EXERCISE INSTRUCTIONS
Scan the entries below. Report each line where the string "week" occurs.

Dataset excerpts
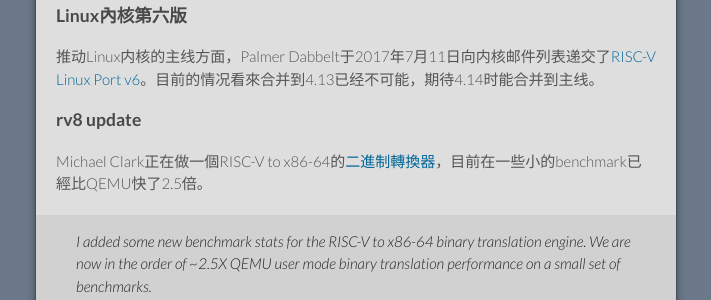
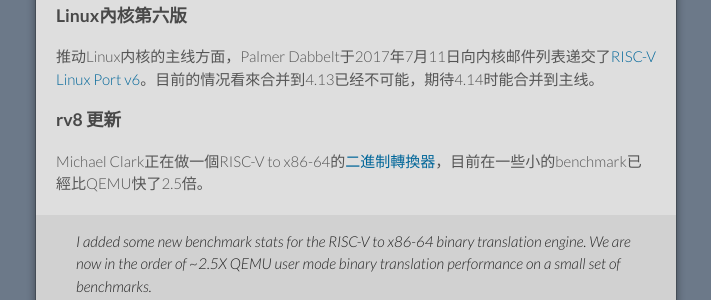
Before and after one commit to cnrv/home, a Jekyll site: the page built from bi-week-rpts/2017-07-20.md, in a window 1280 px wide and 900 px high, scrolled down 524 px. Shown: the part 151-451 px from the top of the window, without its empty margins (284-995 px from the left). Built offline with Jekyll 4.4.1, drawn with Linux system fonts in a browser that asks for light colours; our own code applies the rules of GitHub Pages for plain Markdown files.

Commit message:
Update 2017-07-20.md

```diff
--- a/bi-week-rpts/2017-07-20.md
+++ b/bi-week-rpts/2017-07-20.md
@@ -31,7 +31,7 @@
 ### Linux內核第六版
 推动Linux内核的主线方面，Palmer Dabbelt于2017年7月11日向内核邮件列表递交了[RISC-V Linux Port v6](https://lkml.org/lkml/2017/7/11/707)。目前的情况看來合并到4.13已经不可能，期待4.14时能合并到主线。
 
-### rv8 update
+### rv8 更新
 Michael Clark正在做一個RISC-V to x86-64的[二進制轉換器](https://groups.google.com/a/groups.riscv.org/d/msgid/sw-dev/665BA762-20F5-462F-97DE-7B914E8F1476%40mac.com?utm_medium=email&utm_source=footer)，目前在一些小的benchmark已經比QEMU快了2.5倍。
 > I added some new benchmark stats for the RISC-V to x86-64 binary translation engine. We are now in the order of ~2.5X QEMU user mode binary translation performance on a small set of benchmarks.
 
```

EXERCISE OUTPUT
Before and after one commit to cnrv/home, a Jekyll site: the page built from bi-week-rpts/2017-07-20.md, in a window 1280 px wide and 900 px high, scrolled down 524 px. Shown: the part 151-451 px from the top of the window, without its empty margins (284-995 px from the left). Built offline with Jekyll 4.4.1, drawn with Linux system fonts in a browser that asks for light colours; our own code applies the rules of GitHub Pages for plain Markdown files.
--- a/bi-week-rpts/2017-07-20.md
+++ b/bi-week-rpts/2017-07-20.md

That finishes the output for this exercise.